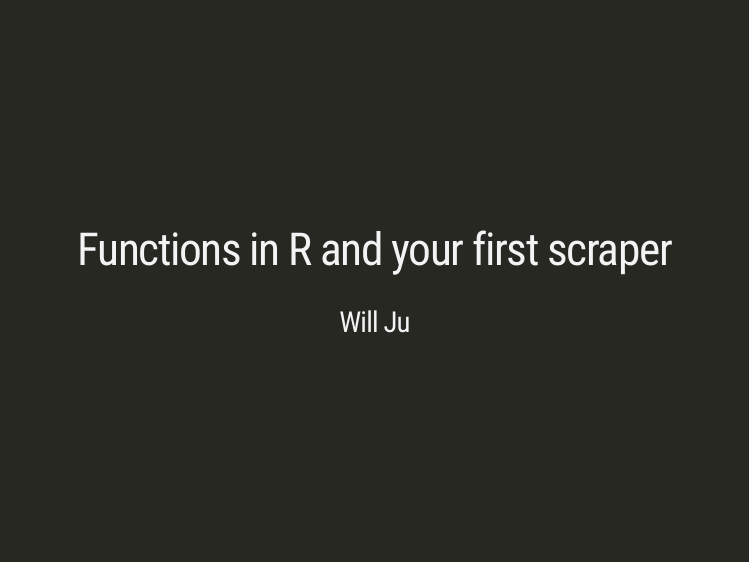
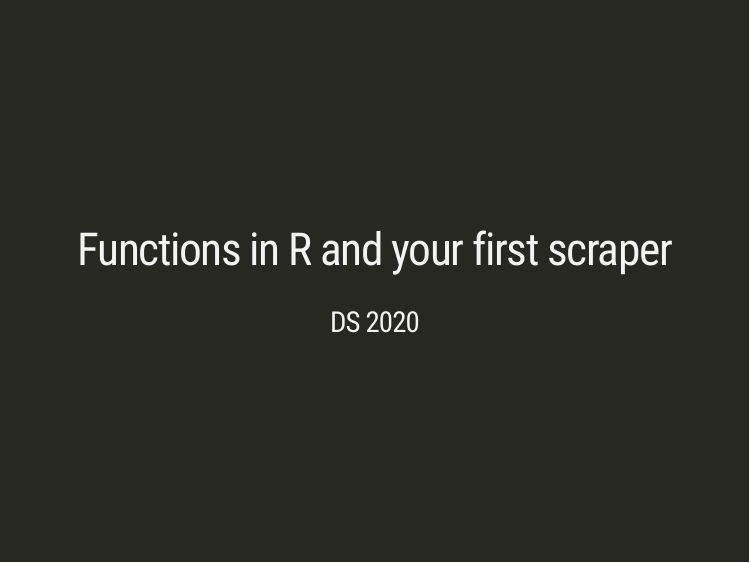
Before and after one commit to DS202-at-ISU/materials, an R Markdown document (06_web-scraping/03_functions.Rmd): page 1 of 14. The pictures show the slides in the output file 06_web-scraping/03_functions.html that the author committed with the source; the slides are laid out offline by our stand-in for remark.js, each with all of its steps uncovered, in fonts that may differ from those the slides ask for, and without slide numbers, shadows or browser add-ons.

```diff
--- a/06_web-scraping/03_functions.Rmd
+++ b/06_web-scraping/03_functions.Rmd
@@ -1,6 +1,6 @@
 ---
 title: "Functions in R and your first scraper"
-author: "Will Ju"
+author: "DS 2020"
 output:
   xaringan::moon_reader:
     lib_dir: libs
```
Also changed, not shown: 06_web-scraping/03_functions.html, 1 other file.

...

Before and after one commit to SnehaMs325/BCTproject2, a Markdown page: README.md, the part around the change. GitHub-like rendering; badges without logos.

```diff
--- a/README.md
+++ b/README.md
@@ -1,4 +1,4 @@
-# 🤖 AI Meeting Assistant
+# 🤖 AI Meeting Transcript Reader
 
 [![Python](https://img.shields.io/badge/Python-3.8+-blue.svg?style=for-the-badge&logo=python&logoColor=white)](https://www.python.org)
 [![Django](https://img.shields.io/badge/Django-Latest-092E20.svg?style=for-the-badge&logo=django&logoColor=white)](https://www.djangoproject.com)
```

==

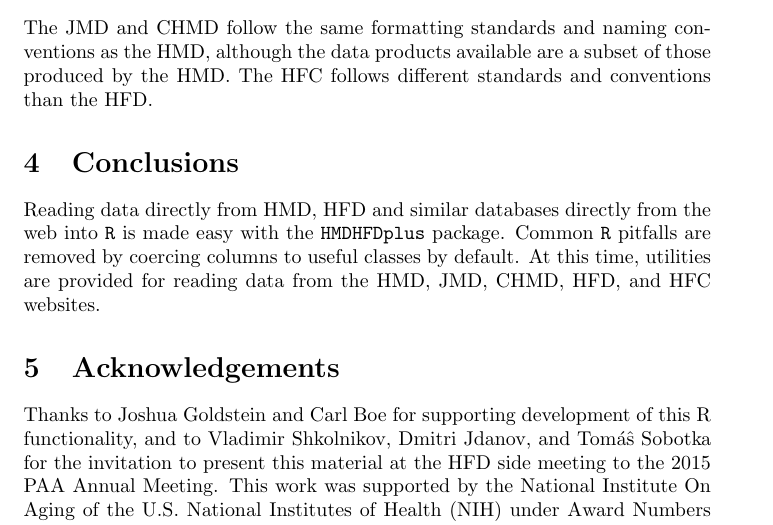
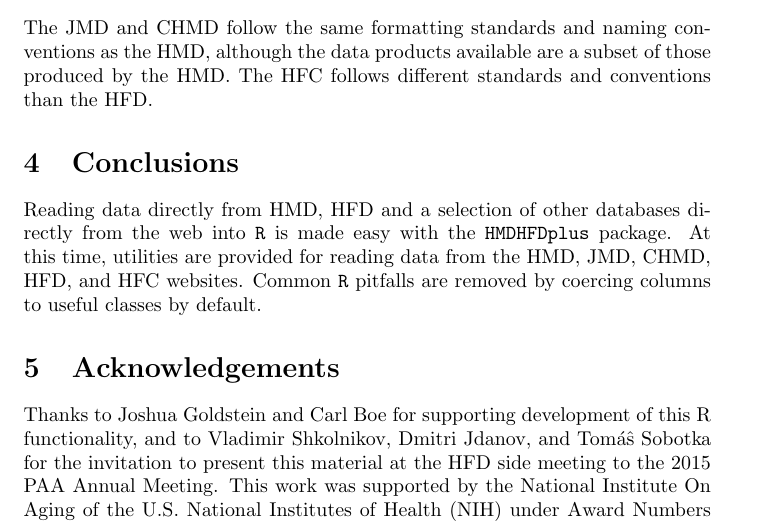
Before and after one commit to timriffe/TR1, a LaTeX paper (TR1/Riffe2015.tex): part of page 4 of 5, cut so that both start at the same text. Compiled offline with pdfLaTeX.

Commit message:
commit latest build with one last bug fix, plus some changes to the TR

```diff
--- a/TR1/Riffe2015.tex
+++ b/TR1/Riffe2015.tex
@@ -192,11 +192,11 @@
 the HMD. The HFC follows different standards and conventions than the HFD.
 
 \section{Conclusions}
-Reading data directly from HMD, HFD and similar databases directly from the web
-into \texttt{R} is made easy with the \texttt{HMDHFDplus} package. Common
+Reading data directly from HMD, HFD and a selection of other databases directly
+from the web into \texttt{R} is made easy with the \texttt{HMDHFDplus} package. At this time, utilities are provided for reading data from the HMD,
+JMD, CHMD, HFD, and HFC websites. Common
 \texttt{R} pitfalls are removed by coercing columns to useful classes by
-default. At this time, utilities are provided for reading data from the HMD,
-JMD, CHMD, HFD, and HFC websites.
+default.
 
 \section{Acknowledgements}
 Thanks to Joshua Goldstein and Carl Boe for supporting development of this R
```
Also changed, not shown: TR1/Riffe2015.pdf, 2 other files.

### [AIM OF THE EXERCISE]
Find the count of lines in the data above where the word "without" occurs, and write down only that count.

### [EXERCISE OUTPUT]
2